Generation and editing of questionnaire-definition-files and configurations

To view an image in high resolution, please click onto it.

Screenshot

Built in graphic editor with grid.

Objects are manipulated using the mouse, context menus and quick keyboard commands.


Built in Analysis Tools

Apart from the possibility to export data for analysis using external software, the QL-Recorder offers some built in tools for interactive statistical analysis:

To view an image in high resolution, please click onto it.

Screenshot

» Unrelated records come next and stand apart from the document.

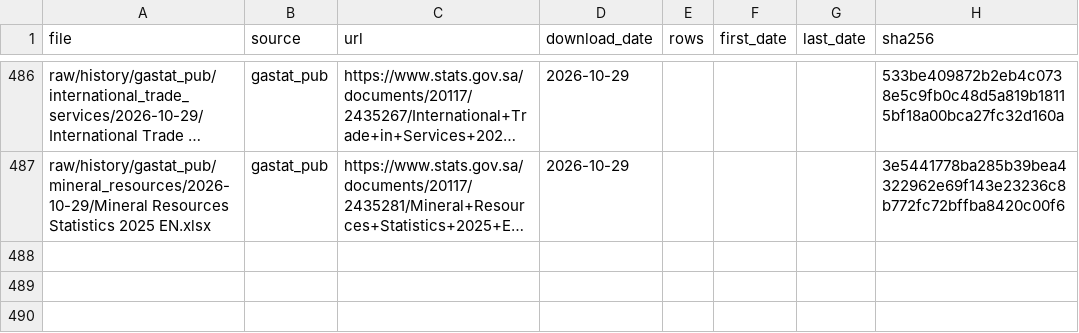
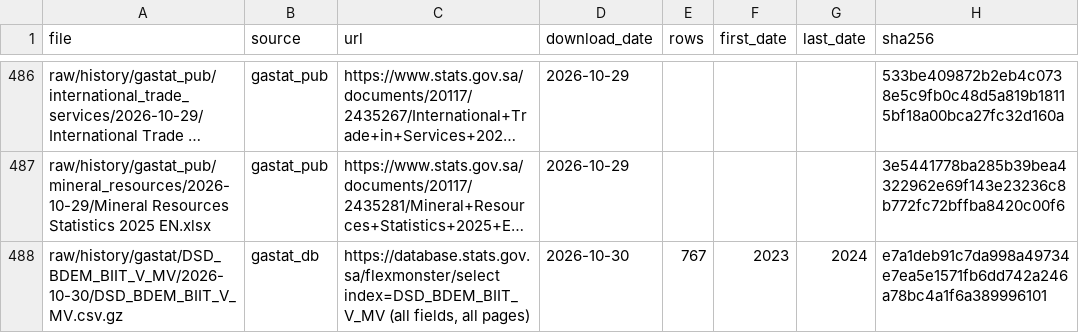
Before and after one commit to alialia1436-dev/marqab-runner, a CSV file: raw/history/manifest.csv, drawn as a sheet; only a part is shown, gaps mark what is left out; long unchanged cells end in …; the diff names each change by its address in the sheet, - before the commit and + after, or states it on an @@ line.

```diff
--- a/raw/history/manifest.csv
+++ b/raw/history/manifest.csv
+row 488: raw/history/gastat/DSD_BDEM_BIIT_V_MV/2026-10-30/DSD_BDEM_BIIT_V_MV.csv.gz | gastat_db | https://database.stats.gov.sa/flexmonster/select index=DSD_BDEM_BIIT_V_MV (all fields, all pages) | 2026-10-30 | 767 | 2023 | 2024 | e7a1deb91c7da998a49734e7ea5e1571fb6dd742a246a78bc4a1f6a389996101
```
Also changed, not shown: 4 other files.
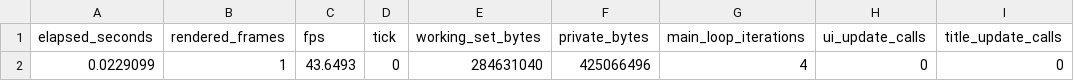
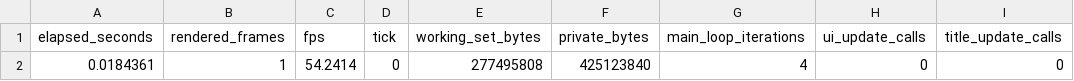
Before and after one commit to elo6371/tf2-demo-player-native, a CSV file: evidence/frame-capture/paused-again.bmp.csv, drawn as a sheet; only a part is shown; the diff names each change by its address in the sheet, - before the commit and + after, or states it on an @@ line.

```diff
--- a/evidence/frame-capture/paused-again.bmp.csv
+++ b/evidence/frame-capture/paused-again.bmp.csv
-A2 (elapsed_seconds): 0.0229099
+A2 (elapsed_seconds): 0.0184361
-C2 (fps): 43.6493
+C2 (fps): 54.2414
-E2 (working_set_bytes): 284631040
+E2 (working_set_bytes): 277495808
-F2 (private_bytes): 425066496
+F2 (private_bytes): 425123840
```
Also changed, not shown: evidence/frame-capture/demo-installed-map.bmp.csv, evidence/frame-capture/demo.bmp.csv, 9 other files.
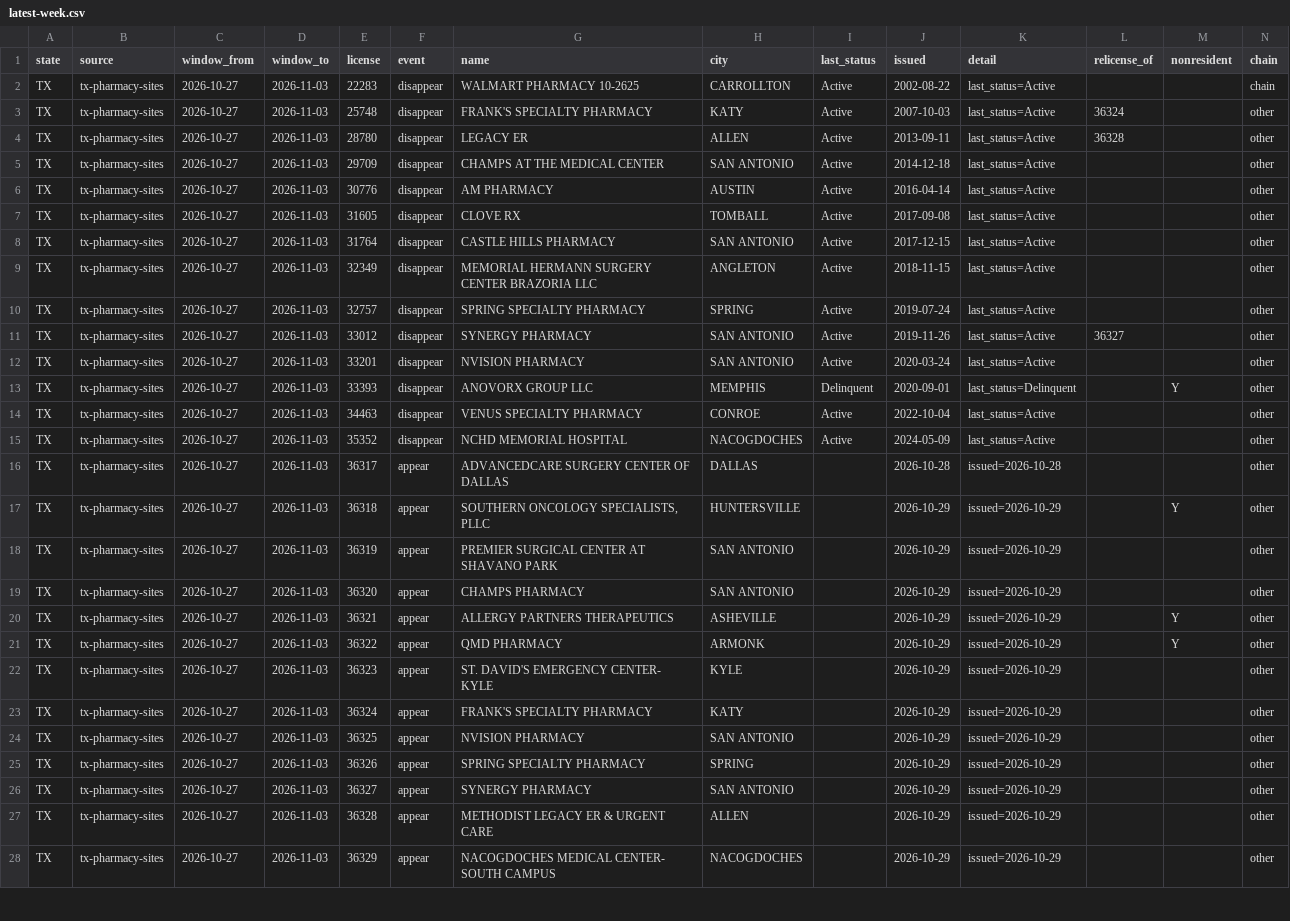
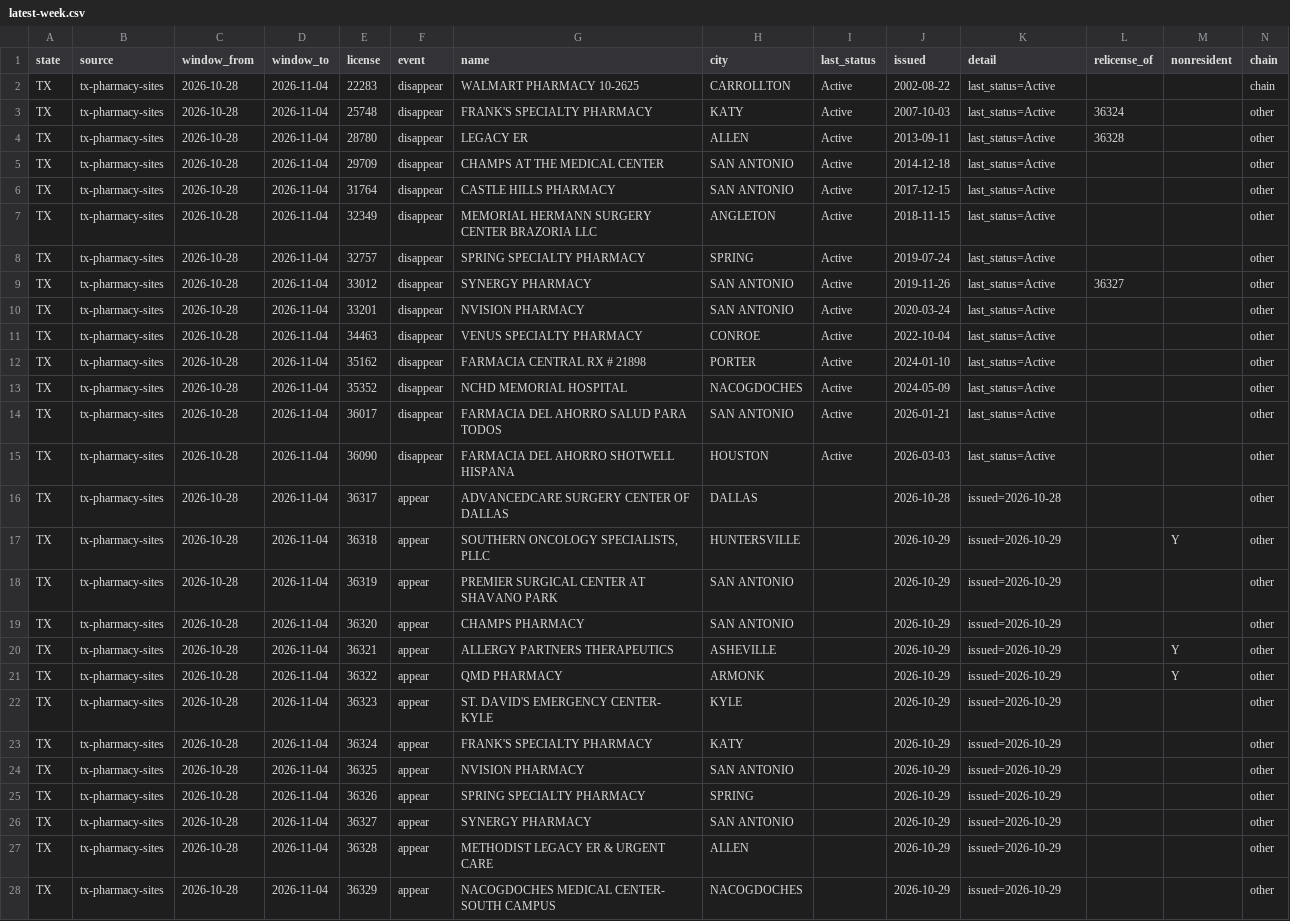
Before and after one commit to PieThonCoder/pharmacy-closure-tracker, a CSV file: data/latest-week.csv, drawn as a sheet; only a part is shown; removed rows and columns are numbered as before the commit, all else as after; the diff covers the shown part only; the diff names each change by its address in the sheet, - before the commit and + after, or states it on an @@ line.

```diff
--- a/data/latest-week.csv
+++ b/data/latest-week.csv
-C2:C5 (window_from): 2026-10-27
+C2:C5 (window_from): 2026-10-28
-D2:D5 (window_to): 2026-11-03
+D2:D5 (window_to): 2026-11-04
-row 6: TX | tx-pharmacy-sites | 2026-10-27 | 2026-11-03 | 30776 | disappear | AM PHARMACY | AUSTIN | Active | 2016-04-14 | last_status=Active |  |  | other
-row 7: TX | tx-pharmacy-sites | 2026-10-27 | 2026-11-03 | 31605 | disappear | CLOVE RX | TOMBALL | Active | 2017-09-08 | last_status=Active |  |  | other
-C6:C10 (window_from): 2026-10-27
+C6:C10 (window_from): 2026-10-28
-D6:D10 (window_to): 2026-11-03
+D6:D10 (window_to): 2026-11-04
-row 13: TX | tx-pharmacy-sites | 2026-10-27 | 2026-11-03 | 33393 | disappear | ANOVORX GROUP LLC | MEMPHIS | Delinquent | 2020-09-01 | last_status=Delinquent |  | Y | other
-C11 (window_from): 2026-10-27
+C11 (window_from): 2026-10-28
-D11 (window_to): 2026-11-03
+D11 (window_to): 2026-11-04
+row 12: TX | tx-pharmacy-sites | 2026-10-28 | 2026-11-04 | 35162 | disappear | FARMACIA CENTRAL RX # 21898 | PORTER | Active | 2024-01-10 | last_status=Active |  |  | other
-C13 (window_from): 2026-10-27
+C13 (window_from): 2026-10-28
-D13 (window_to): 2026-11-03
+D13 (window_to): 2026-11-04
+row 14: TX | tx-pharmacy-sites | 2026-10-28 | 2026-11-04 | 36017 | disappear | FARMACIA DEL AHORRO SALUD PARA TODOS | SAN ANTONIO | Active | 2026-01-21 | last_status=Active |  |  | other
+row 15: TX | tx-pharmacy-sites | 2026-10-28 | 2026-11-04 | 36090 | disappear | FARMACIA DEL AHORRO SHOTWELL HISPANA | HOUSTON | Active | 2026-03-03 | last_status=Active |  |  | other
-C16:C28 (window_from): 2026-10-27
+C16:C28 (window_from): 2026-10-28
-D16:D28 (window_to): 2026-11-03
+D16:D28 (window_to): 2026-11-04
```
Also changed, not shown: 1 added row and 47 edited cells elsewhere in this file, data/since-2026-08-08.csv, states/data/tx-latest-week.csv, 21 other files.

Selection of individual measurements into groups using interactively built filters.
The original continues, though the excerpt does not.